How does the patterning of adults' social relationships and thinking change with age? Why do some older adults negotiate later life transitions more effectively than others? The Social Psychology of Aging considers these and other questions in an accessible and comprehensive study of the psychosocial aspects of aging.
Michael Pratt and Joan Norris consider the social psychology of aging in the context of three themes. First, the process of aging must be considered within a lifespan perspective. Second, there is a great deal of diversity among older people in their adaptation to aging in social contexts. Third, social interaction and social support have a significant impact upon the way in which adults age.
The Social Psychology of Aging explores the ways in which older people construct the social worlds they inhabit and how they cope in them, using m any real-life examples. The book helps us understand how older adults think about and experience themselves and others, relationships, and the social problems of everyday living. Throughout, the authors draw on the latest research by social and developmental psychologists and gerentologists, and point out implications for policy and practice.
|Series:||Understanding Aging Series|
|Product dimensions:||5.98(w) x 9.02(h) x (d)|
About the Author
Michael W. Pratt is Professor in the Department of Psychology at Wilfrid Laurier University, Waterloo, Ontario.
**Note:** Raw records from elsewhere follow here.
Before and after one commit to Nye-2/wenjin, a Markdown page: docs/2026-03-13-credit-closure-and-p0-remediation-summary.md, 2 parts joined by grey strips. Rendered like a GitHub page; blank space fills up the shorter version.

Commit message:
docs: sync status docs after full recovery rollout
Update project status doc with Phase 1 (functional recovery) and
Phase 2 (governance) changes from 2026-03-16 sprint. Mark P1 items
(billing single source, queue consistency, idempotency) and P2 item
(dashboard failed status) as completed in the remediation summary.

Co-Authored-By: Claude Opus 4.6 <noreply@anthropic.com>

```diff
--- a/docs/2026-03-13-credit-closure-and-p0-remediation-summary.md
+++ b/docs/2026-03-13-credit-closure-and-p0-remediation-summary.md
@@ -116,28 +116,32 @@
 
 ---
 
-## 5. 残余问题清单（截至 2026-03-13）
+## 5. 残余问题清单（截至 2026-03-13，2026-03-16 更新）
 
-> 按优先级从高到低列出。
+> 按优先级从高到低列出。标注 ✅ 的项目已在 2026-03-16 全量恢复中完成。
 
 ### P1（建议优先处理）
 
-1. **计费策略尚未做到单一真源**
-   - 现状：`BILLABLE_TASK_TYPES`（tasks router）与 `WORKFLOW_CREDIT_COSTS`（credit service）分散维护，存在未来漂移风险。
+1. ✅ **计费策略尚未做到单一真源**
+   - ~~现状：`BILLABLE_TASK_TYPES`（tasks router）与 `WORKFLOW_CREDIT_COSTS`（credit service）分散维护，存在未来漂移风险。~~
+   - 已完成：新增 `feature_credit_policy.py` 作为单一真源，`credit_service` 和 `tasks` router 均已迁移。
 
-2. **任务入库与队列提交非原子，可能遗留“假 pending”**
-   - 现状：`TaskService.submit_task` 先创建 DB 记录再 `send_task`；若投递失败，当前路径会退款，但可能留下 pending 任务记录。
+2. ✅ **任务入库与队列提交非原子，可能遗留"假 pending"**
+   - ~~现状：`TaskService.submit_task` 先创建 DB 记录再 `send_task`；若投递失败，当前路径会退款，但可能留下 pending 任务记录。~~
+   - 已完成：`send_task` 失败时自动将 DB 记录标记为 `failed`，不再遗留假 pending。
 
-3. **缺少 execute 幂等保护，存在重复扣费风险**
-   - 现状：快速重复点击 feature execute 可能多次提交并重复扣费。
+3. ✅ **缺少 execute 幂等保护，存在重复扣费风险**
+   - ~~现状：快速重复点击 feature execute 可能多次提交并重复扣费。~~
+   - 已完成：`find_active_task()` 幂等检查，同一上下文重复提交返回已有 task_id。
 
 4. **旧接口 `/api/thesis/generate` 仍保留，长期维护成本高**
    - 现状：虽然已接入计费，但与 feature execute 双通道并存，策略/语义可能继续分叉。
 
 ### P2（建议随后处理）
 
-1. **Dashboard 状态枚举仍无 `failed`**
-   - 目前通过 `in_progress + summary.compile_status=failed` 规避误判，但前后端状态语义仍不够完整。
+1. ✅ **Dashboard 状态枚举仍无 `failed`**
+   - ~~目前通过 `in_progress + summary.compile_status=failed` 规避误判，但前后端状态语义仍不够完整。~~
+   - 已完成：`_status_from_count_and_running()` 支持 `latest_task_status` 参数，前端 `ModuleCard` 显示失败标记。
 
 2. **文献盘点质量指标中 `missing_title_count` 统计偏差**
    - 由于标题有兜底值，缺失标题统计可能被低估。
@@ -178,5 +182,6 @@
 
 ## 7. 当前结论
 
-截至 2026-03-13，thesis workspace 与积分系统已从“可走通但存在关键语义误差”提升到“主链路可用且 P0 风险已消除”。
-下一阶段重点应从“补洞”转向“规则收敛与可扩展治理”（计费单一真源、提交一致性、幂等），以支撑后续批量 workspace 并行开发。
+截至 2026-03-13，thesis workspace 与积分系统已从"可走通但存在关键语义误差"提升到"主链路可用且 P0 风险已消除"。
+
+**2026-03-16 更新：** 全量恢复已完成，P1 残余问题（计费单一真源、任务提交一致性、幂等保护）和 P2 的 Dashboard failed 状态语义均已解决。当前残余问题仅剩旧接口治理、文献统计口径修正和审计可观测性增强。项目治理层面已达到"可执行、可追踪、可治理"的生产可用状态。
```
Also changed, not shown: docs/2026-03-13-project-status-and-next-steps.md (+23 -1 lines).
Joan E. Norris is Associate Professor in the Department of Family Studies at the University of Guelph, Guelph, Ontario.